  20. Creep-Fatigue Damage Evaluation of a Model Reactor Vessel and Reactor Internals of Sodium Test Facility according to ASME-NH and RCC-MRx Codes

    Energy Technology Data Exchange (ETDEWEB)

    Lim, Dong-Won; Lee, Hyeong-Yeon; Eoh, Jae-Hyuk; Son, Seok-Kwon; Kim, Jong-Bum; Jeong, Ji-Young [KAERI, Daejeon (Korea, Republic of)

    2016-05-15

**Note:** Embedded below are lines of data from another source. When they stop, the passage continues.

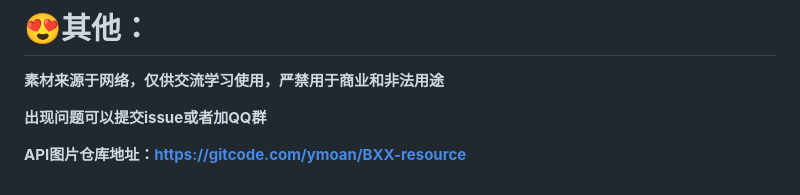
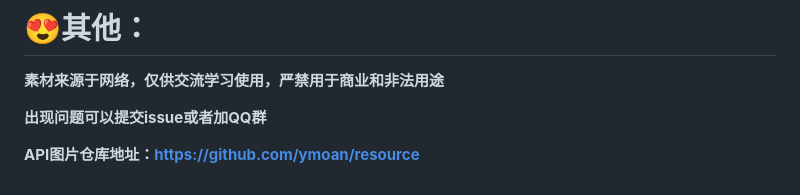
Before and after one commit to ymoan/BXX-plugin, a Markdown page: README.md, the part around the change. GitHub-like rendering.

Commit message:
❤️修改说明

```diff
--- a/README.md
+++ b/README.md
@@ -92,4 +92,4 @@
 
 **出现问题可以提交issue或者加QQ群**
 
-**API图片仓库地址：https://gitcode.com/ymoan/BXX-resource**
+**API图片仓库地址：https://github.com/ymoan/resource**
```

    The objective of the STELLA-2 is to support the specific design approval for PGSFR by synthetic reviews of key safety issues and code validations through the integral effect tests. Due to its high temperature operation in SFRs (and in a testing facility) up to 550 °C, thermally induced creep-fatigue damage is very likely in components including a reactor vessel, reactor internals (interior structures), heat exchangers, pipelines, etc. In this study, structural integrity of the components such as reactor vessel and internals in STELLA-2 has been evaluated against creep-fatigue failures at a concept-design step. As 2D analysis yields far conservative results, a realistic 3D simulation is performed by a commercial software. A design integrity guarding against a creep-fatigue damage failure operating at high temperature was evaluated for the reactor vessel with its internal structure of the STELLA-2. Both the high temperature design codes were used for the evaluation, and results were compared. All the results showed the vessel as a whole is safely designed at the given operating conditions, while the ASME-NH gives a conservative evaluation.